I don’t know a single person who has had an easy year this year. Most families I know have had health challenges of some kind. Others have had employment challenges or financial woes. Everywhere, there are additional stresses of remote work and learning and the pain of isolation from our usual social outlets.
More personally, this year has brought plenty of challenges with my husband’s cancer treatment, my daughter’s depression, my son’s GI issues and Autism…and then add to that everything else that’s going on out in the world. I’ve cried some tears and had plenty of frustrated days, but one thing that often surprises me is how even in the most difficult of times…there is always a way to find a spark of joy.
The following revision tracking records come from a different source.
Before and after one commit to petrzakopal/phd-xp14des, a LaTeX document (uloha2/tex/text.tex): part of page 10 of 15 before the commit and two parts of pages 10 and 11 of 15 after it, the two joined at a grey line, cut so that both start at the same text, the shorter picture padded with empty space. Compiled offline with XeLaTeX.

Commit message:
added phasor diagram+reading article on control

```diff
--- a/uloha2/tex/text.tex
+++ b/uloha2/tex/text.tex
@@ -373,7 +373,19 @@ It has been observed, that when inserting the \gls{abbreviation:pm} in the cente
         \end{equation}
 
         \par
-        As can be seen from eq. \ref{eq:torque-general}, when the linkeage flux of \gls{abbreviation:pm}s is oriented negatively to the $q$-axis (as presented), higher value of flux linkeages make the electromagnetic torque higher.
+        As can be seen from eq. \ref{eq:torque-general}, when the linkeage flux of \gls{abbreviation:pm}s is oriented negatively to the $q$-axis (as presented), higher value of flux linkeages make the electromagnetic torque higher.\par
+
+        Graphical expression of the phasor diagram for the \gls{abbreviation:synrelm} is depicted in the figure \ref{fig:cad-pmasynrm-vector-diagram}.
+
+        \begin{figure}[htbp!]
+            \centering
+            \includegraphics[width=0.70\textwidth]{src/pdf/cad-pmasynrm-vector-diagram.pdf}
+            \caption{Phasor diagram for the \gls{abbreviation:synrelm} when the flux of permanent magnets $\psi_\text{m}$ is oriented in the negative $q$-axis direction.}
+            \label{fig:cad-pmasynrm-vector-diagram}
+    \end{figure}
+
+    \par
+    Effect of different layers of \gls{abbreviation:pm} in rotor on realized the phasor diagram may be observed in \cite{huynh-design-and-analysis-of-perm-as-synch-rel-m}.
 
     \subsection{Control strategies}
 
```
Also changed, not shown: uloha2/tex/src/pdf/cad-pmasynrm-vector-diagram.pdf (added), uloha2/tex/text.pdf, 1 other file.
It’s in those times where I have to look the hardest to find that spark that it’s the most needed.
There is a time to cry, to be sure, a time to surrender to sadness for a bit and allow the tears to flow, but I find it’s really important not to build a house there, not to live there. It can be tempting when the world outside seems out of control and stress upon stress is heaped upon me to dwell in sadness or anger…but that doesn’t help me or the people I care for.
Just like it’s good to open up the windows and air your house out, it’s good to open up the emotional space in my home and allow the mood to lighten. It’s important to play and laugh even especially when it might be difficult to find reasons to. It helps my children feel like things are going to be all right. It helps my husband feel less down himself. It helps all of us shift to a more positive mindset.
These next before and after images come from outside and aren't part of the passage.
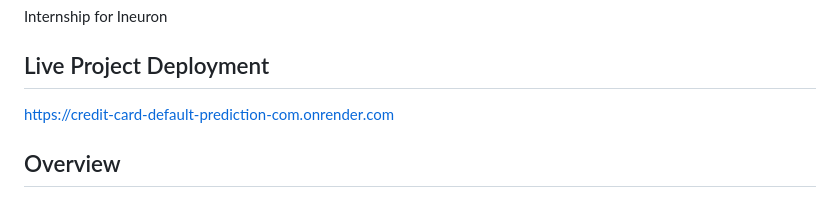
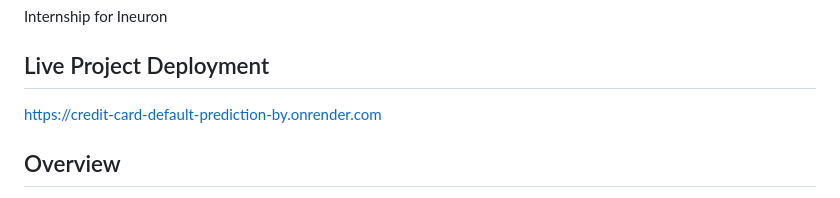
Before and after one commit to navaraja20/Credit_Card_Defaulter_main, a Markdown page: README.md, the part around the change. GitHub-like rendering.

```diff
--- a/README.md
+++ b/README.md
@@ -2,7 +2,7 @@
 Internship for Ineuron
 
 ## Live Project Deployment
-https://credit-card-default-prediction-com.onrender.com
+https://credit-card-default-prediction-by.onrender.com
 
 
 ## Overview
```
Joy grows most easily in easy soil. The seeds come up thick in softer times. But…we often can’t choose the soil we’re given and that doesn’t mean that joy can’t grow in rockier soils in difficult times…it just needs a lot more tending. Whenever I try to grow any plant in my garden or home that wasn’t meant for my climate or soil, it’s going to be a lot more work. I’ll often have to shelter that plant from cold winds or sun that’s too bright. I may have to water it more or add things to the soil to make it happier. I might have to bring it inside when the season changes. It still can grow here…it just requires a lot more care and maintenance.
I find the same is true of joy and happiness in rocky times.
I start by looking much more closely for the seeds. Often, they are hidden within little things. Maybe I spot a colorful bird at our feeder. Normally, I might just smile and note this and move on with my day, but if I’m working hard to grow some joy, I’ll stop and take a picture and make sure the rest of the family sees it. A movie comes out that we all might like…instead of just remarking about it, I make an event of it, complete with different flavors of popcorn and PJ’s worn on the couch. I take each small speck of joy I can find and I nurture it into something bigger and then I share that harvest with the people I love.
What seeds of joy have you been overlooking that you could tend?